New Fujitsu Technology Focuses On The Elderly
Alan McStravick for redOrbit.com - Your Universe Online
There is one simple truth as it relates to technology and innovation. The older one gets, the faster they are left behind. If you have ever had to explain a tablet, a cellphone or a DVR to an older loved one, you know how true this fact can be.
Fujitsu, a Japanese corporation, looked at the demographics of their home country to come up with the design for their new prototype product. In Japan, more than 20 percent of the population is aged 65 or over. This represents the highest proportion of senior citizens of any country on Earth and proves the adage that "necessity is the mother of all invention."
The technology-laden cane looks more like something one might find in their golf bag than a traditional cane. The aforementioned suite of technology, including WiFi and GPS is packed into a non-traditional looking cane and allows the cane to not only direct its user but also to transmit vital information to the computer with which it is synced.
Additional features of the cane include the ability to monitor vital signs like the user´s heart rate and body temperature. If there are any fluctuations outside of the norm for either of these values, the cane can communicate with the elders loved ones via e-mail notifying them of potentially problematic situations. If the situation is too far outside the norm, the cane can even call for help, summoning emergency services to the user´s location.
While the cane displayed last week was only a prototype, there was no functionality allowing for the request for directions from one point to the other, like a typical GPS unit. Instead, the user or the user´s loved ones can program specific routes for the cane to follow.
The bulbous head of the cane contains an LED display that utilizes lights and vibration to notify the user of the correct path to take. If one diverges from the pre-set path, the cane will vibrate in the hand and a large green arrow will appear on the display indicating the correct direction to proceed.
Additionally, a caregiver, monitoring the cane´s activity from a host computer, can ascertain the location of the cane at any time. This feature will make it easier to find your loved one if they wander off. Other important information, like the user´s heart rate, is measured with a thumb pad contained in the handle of the cane. The feature rich functionality combined with an amazingly easy interface makes this product perfect for the generation that technology left behind.
And if one elder-centric device weren´t enough, Fujitsu also flexed some geriatric market muscle when they unveiled their new smartphone designed for, as they put it, the ℠mature customer.´ This new phone, which they call the Stylistic, runs on a modified version of Google´s already easy to use Android operating system.
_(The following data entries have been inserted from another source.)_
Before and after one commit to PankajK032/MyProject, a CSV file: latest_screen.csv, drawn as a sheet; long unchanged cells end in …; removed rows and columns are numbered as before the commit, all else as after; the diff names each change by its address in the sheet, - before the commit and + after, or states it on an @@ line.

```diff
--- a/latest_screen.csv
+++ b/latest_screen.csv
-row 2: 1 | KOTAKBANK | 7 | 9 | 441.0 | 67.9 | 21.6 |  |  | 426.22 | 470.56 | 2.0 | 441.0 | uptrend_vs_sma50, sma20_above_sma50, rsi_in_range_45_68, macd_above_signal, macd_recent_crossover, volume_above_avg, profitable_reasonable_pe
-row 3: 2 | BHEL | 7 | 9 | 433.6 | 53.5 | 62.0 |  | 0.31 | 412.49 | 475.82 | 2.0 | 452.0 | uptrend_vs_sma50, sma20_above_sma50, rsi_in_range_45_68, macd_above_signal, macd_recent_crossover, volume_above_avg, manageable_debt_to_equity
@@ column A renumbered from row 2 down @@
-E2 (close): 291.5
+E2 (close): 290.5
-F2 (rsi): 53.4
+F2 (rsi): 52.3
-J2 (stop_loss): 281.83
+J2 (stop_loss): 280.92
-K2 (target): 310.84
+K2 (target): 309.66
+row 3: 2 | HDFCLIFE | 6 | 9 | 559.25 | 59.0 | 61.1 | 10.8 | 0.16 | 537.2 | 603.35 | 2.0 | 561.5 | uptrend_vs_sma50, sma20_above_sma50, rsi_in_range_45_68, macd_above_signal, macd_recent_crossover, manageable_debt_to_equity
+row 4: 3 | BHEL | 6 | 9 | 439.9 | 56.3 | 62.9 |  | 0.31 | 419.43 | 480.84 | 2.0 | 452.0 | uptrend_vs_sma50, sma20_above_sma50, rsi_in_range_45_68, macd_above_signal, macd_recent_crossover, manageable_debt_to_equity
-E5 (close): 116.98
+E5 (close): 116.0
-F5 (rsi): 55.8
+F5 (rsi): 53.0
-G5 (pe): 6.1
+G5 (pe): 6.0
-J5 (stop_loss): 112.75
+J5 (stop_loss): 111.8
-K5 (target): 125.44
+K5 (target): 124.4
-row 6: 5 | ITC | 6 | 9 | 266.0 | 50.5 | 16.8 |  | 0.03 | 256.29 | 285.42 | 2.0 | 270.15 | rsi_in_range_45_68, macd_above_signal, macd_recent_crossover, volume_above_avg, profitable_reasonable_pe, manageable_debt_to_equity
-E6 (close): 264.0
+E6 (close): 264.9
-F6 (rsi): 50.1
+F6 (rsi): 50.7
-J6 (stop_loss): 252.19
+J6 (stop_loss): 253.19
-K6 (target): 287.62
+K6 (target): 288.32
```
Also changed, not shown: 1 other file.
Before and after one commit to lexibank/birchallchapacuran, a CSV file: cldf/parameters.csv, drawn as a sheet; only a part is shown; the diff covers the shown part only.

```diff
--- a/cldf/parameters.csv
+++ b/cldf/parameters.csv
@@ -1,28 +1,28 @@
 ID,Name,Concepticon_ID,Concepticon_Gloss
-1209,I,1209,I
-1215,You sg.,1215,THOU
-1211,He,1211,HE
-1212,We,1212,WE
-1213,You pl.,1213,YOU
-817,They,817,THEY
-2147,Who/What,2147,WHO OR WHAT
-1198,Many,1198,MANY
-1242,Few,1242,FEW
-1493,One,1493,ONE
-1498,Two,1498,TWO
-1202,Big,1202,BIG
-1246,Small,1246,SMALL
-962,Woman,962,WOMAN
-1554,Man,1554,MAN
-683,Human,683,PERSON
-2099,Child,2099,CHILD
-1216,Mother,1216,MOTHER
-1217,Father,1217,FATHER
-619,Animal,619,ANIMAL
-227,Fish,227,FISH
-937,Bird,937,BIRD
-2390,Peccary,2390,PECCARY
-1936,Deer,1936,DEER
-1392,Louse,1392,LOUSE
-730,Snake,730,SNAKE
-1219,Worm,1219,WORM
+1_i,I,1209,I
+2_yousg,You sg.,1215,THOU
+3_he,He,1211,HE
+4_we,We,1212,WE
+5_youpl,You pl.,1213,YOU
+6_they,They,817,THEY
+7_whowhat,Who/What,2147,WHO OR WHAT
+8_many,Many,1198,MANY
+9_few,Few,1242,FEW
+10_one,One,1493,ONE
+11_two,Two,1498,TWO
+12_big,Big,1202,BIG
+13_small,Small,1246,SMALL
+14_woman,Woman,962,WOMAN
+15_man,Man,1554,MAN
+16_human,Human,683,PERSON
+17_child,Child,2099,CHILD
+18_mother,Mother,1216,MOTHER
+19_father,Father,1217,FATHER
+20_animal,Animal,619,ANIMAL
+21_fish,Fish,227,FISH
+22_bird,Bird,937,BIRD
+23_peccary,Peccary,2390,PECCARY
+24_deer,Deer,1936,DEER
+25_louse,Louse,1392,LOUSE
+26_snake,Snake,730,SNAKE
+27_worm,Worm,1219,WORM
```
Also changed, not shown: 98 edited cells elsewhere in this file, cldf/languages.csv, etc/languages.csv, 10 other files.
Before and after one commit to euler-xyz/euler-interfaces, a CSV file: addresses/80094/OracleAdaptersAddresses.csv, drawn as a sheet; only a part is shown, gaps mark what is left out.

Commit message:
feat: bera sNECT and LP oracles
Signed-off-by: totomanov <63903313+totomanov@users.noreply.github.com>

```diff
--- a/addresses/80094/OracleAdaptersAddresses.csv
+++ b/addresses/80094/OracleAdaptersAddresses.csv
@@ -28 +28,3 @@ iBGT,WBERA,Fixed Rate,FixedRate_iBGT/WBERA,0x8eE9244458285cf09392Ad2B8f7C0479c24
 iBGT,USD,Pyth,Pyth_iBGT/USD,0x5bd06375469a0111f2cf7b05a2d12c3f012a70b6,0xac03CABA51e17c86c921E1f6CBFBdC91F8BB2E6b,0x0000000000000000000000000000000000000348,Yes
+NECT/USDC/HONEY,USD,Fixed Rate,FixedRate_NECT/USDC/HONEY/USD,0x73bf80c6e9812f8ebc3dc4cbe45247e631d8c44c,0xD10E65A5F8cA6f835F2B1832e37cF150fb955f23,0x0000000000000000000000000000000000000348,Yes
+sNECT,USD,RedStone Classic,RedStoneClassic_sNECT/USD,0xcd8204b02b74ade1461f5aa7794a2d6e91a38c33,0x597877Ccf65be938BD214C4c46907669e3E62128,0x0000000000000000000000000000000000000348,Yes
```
According to Fujitsu, the phone was designed for a user that is not familiar with mobile technology. One specific feature even allows the phone to alter the frequency of the phone´s audio to make calls easier for the elderly to hear.
Unlike the Next Generation Cane, the Stylistic has a launch date set for June of this year. The initial market will focus on Europe, with sales beginning first in France. If Fujitsu experiences the sales numbers they expect, a wider release of the Stylistic will no doubt occur in a short amount of time.
Whether you are shopping for grandma and grandpa, or you have parents who are themselves advancing in age, you can now rest assured the technological age hasn´t progressed without offering them some sort of consideration. As our baby boomer generation enters their elder years, you can be certain products like the Next Generation Cane and the Stylistic will have been pioneers in the field of elder-focused technologies.